● GIVEN INFORMATION:
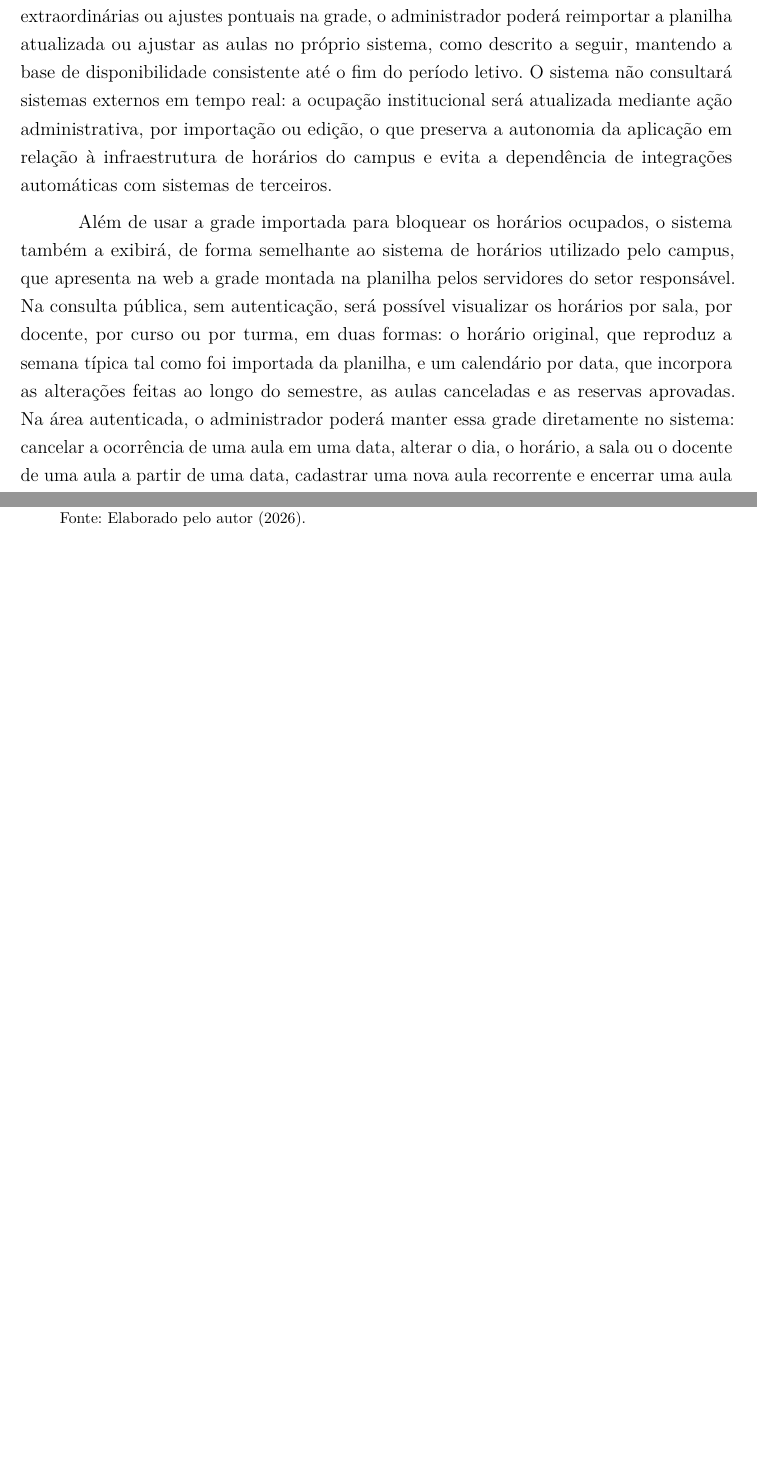
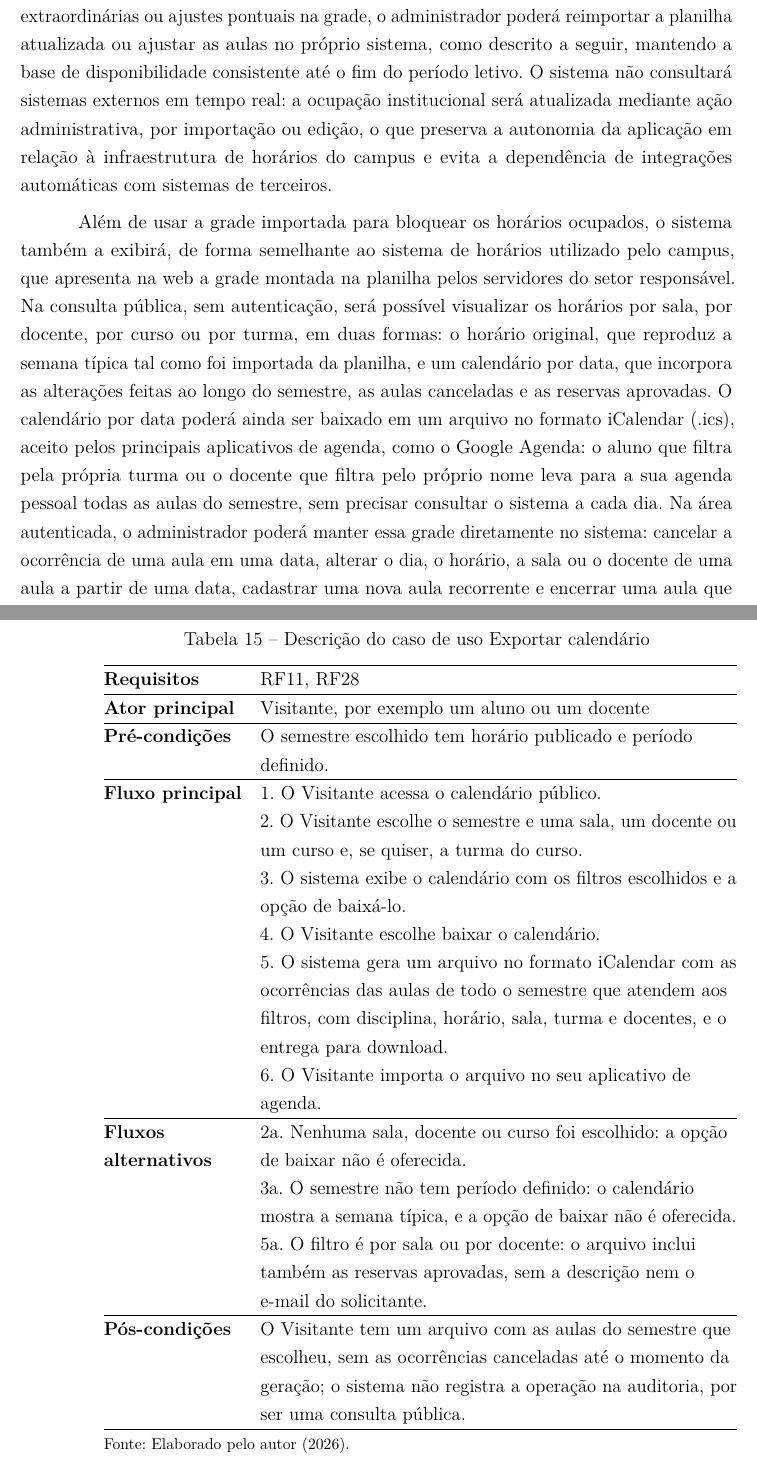
Before and after one commit to MuriloSG/TCC-Murilo-Goncalves, a LaTeX thesis (TCC/main.tex): two parts of pages 20 and 52 of 52 before the commit and two parts of pages 20 and 53 of 53 after it, joined at a grey line, cut so that both start at the same text, the shorter picture padded with empty space. Compiled offline with pdfLaTeX.

Commit message:
docs: documenta a exportacao do calendario publico
- acrescenta o RF28 e o caso de uso Exportar calendario, que estende
  Consultar calendario publico
- descreve o caso de uso no Apendice A e inclui o RF28 no plano de testes
- documenta a rota .ics na funcionalidade do calendario publico

```diff
--- a/TCC/main.tex
+++ b/TCC/main.tex
@@ -470,7 +470,7 @@ A segunda etapa foi o levantamento e a análise de requisitos. \citeonline{press
 
 O ponto de partida da especificação foi o principal gargalo identificado no diagnóstico: o cadastro manual dos horários ocupados a cada semestre. Em vez de exigir esse cadastro sala por sala, o sistema deverá importar as planilhas institucionais de horários já produzidas pelo setor responsável pela elaboração da grade, identificando automaticamente os horários ocupados pelas aulas regulares e marcando-os como indisponíveis para reserva. Com isso, o trabalho repetido a cada semestre passa a ser uma operação de importação realizada pelo administrador. Como o ensalamento pode sofrer alterações ao longo do semestre, por remanejamento de turmas, substituição de docentes, atividades extraordinárias ou ajustes pontuais na grade, o administrador poderá reimportar a planilha atualizada ou ajustar as aulas no próprio sistema, como descrito a seguir, mantendo a base de disponibilidade consistente até o fim do período letivo. O sistema não consultará sistemas externos em tempo real: a ocupação institucional será atualizada mediante ação administrativa, por importação ou edição, o que preserva a autonomia da aplicação em relação à infraestrutura de horários do campus e evita a dependência de integrações automáticas com sistemas de terceiros.
 
-Além de usar a grade importada para bloquear os horários ocupados, o sistema também a exibirá, de forma semelhante ao sistema de horários utilizado pelo campus, que apresenta na web a grade montada na planilha pelos servidores do setor responsável. Na consulta pública, sem autenticação, será possível visualizar os horários por sala, por docente, por curso ou por turma, em duas formas: o horário original, que reproduz a semana típica tal como foi importada da planilha, e um calendário por data, que incorpora as alterações feitas ao longo do semestre, as aulas canceladas e as reservas aprovadas. Na área autenticada, o administrador poderá manter essa grade diretamente no sistema: cancelar a ocorrência de uma aula em uma data, alterar o dia, o horário, a sala ou o docente de uma aula a partir de uma data, cadastrar uma nova aula recorrente e encerrar uma aula que deixou de ocorrer. Desse modo, o sistema já oferece as funcionalidades necessárias para que, depois da importação inicial do semestre, a consulta e a manutenção da alocação das salas sejam feitas nele próprio, sem depender da planilha nem do sistema que a exibe. A adoção dessas funcionalidades como forma oficial de gerenciar a alocação das salas depende de decisão da direção do campus. A montagem da grade de cada semestre continua sendo feita pelos servidores do setor responsável, e o sistema não se propõe a gerar os horários automaticamente.
+Além de usar a grade importada para bloquear os horários ocupados, o sistema também a exibirá, de forma semelhante ao sistema de horários utilizado pelo campus, que apresenta na web a grade montada na planilha pelos servidores do setor responsável. Na consulta pública, sem autenticação, será possível visualizar os horários por sala, por docente, por curso ou por turma, em duas formas: o horário original, que reproduz a semana típica tal como foi importada da planilha, e um calendário por data, que incorpora as alterações feitas ao longo do semestre, as aulas canceladas e as reservas aprovadas. O calendário por data poderá ainda ser baixado em um arquivo no formato iCalendar (.ics), aceito pelos principais aplicativos de agenda, como o Google Agenda: o aluno que filtra pela própria turma ou o docente que filtra pelo próprio nome leva para a sua agenda pessoal todas as aulas do semestre, sem precisar consultar o sistema a cada dia. Na área autenticada, o administrador poderá manter essa grade diretamente no sistema: cancelar a ocorrência de uma aula em uma data, alterar o dia, o horário, a sala ou o docente de uma aula a partir de uma data, cadastrar uma nova aula recorrente e encerrar uma aula que deixou de ocorrer. Desse modo, o sistema já oferece as funcionalidades necessárias para que, depois da importação inicial do semestre, a consulta e a manutenção da alocação das salas sejam feitas nele próprio, sem depender da planilha nem do sistema que a exibe. A adoção dessas funcionalidades como forma oficial de gerenciar a alocação das salas depende de decisão da direção do campus. A montagem da grade de cada semestre continua sendo feita pelos servidores do setor responsável, e o sistema não se propõe a gerar os horários automaticamente.
 
 Os requisitos funcionais descrevem o que o sistema deve fazer, ou seja, as funções e os serviços que ele precisa oferecer a cada perfil de usuário \cite{sommerville2018}. Eles foram especificados considerando os papéis definidos na Seção~\ref{sec:rbac} e o acesso público de consulta, e refinados nas interações com a Direção de Ensino realizadas ao longo da pesquisa. Ao administrador cabem as funções de gestão: cadastro e manutenção dos espaços físicos, dos usuários, dos perfis de acesso e dos cursos, disciplinas e turmas; importação da planilha de horários e manutenção das aulas ao longo do semestre; análise das solicitações de reserva; publicação de comunicados; e acompanhamento do uso dos espaços por meio do painel, dos relatórios e da auditoria. O docente consulta a disponibilidade dos espaços, submete solicitações de reserva, acompanha a própria agenda e é notificado sobre o resultado de cada solicitação. As necessidades de comunicação automática e de transparência levantadas no diagnóstico deram origem, respectivamente, às notificações no próprio sistema e à consulta pública dos horários. Os requisitos funcionais abrangem os seguintes módulos: gestão de usuários e controle de acesso; espaços físicos; ensalamento, com a importação da planilha e a manutenção das aulas; cursos, disciplinas e turmas; agendamento e reservas; notificações; consulta pública; e painel, relatórios e auditoria.
 
@@ -958,4 +960,20 @@ Este apêndice reúne as descrições expandidas dos casos de uso centrais do si
 		\textbf{Pós-condições} & O perfil está cadastrado com as permissões escolhidas; as permissões reservadas ao superadministrador não podem ser concedidas a nenhum perfil. \\ \hline
 	\multicolumn{2}{@{}l}{\footnotesize Fonte: Elaborado pelo autor (2026).}
 \end{longtable}
+
+\needspace{0.5\textheight}
+\begin{longtable}{@{}>{\raggedright\arraybackslash}p{3.1cm}>{\raggedright\arraybackslash}p{10.7cm}@{}}
+	\caption{Descrição do caso de uso Exportar calendário}\label{tab:uc_exportar} \\
+	\hline
+	\endfirsthead
+	\hline
+	\endhead
+		\textbf{Requisitos} & RF11, RF28 \\ \hline
+		\textbf{Ator principal} & Visitante, por exemplo um aluno ou um docente \\ \hline
+		\textbf{Pré-condições} & O semestre escolhido tem horário publicado e período definido. \\ \hline
+		\textbf{Fluxo principal} & 1.~O Visitante acessa o calendário público.\newline 2.~O Visitante escolhe o semestre e uma sala, um docente ou um curso e, se quiser, a turma do curso.\newline 3.~O sistema exibe o calendário com os filtros escolhidos e a opção de baixá-lo.\newline 4.~O Visitante escolhe baixar o calendário.\newline 5.~O sistema gera um arquivo no formato iCalendar com as ocorrências das aulas de todo o semestre que atendem aos filtros, com disciplina, horário, sala, turma e docentes, e o entrega para download.\newline 6.~O Visitante importa o arquivo no seu aplicativo de agenda. \\ \hline
+		\textbf{Fluxos alternativos} & 2a.~Nenhuma sala, docente ou curso foi escolhido: a opção de baixar não é oferecida.\newline 3a.~O semestre não tem período definido: o calendário mostra a semana típica, e a opção de baixar não é oferecida.\newline 5a.~O filtro é por sala ou por docente: o arquivo inclui também as reservas aprovadas, sem a descrição nem o e-mail do solicitante. \\ \hline
+		\textbf{Pós-condições} & O Visitante tem um arquivo com as aulas do semestre que escolheu, sem as ocorrências canceladas até o momento da geração; o sistema não registra a operação na auditoria, por ser uma consulta pública. \\ \hline
+	\multicolumn{2}{@{}l}{\footnotesize Fonte: Elaborado pelo autor (2026).}
+\end{longtable}
 \end{document}
```
Also changed, not shown: implementacao-tcc/docs/funcionalidades/calendario-publico.md (+12 -2 lines), TCC/Figuras/casos-de-uso/acompanhamento.png, TCC/main.tex (6 more changed lines).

● WHAT NEEDS TO BE DONE: Looking at the material above, count the lines containing the string "footnotesize" and reply with the count alone.

● YOUR RESPONSE: 2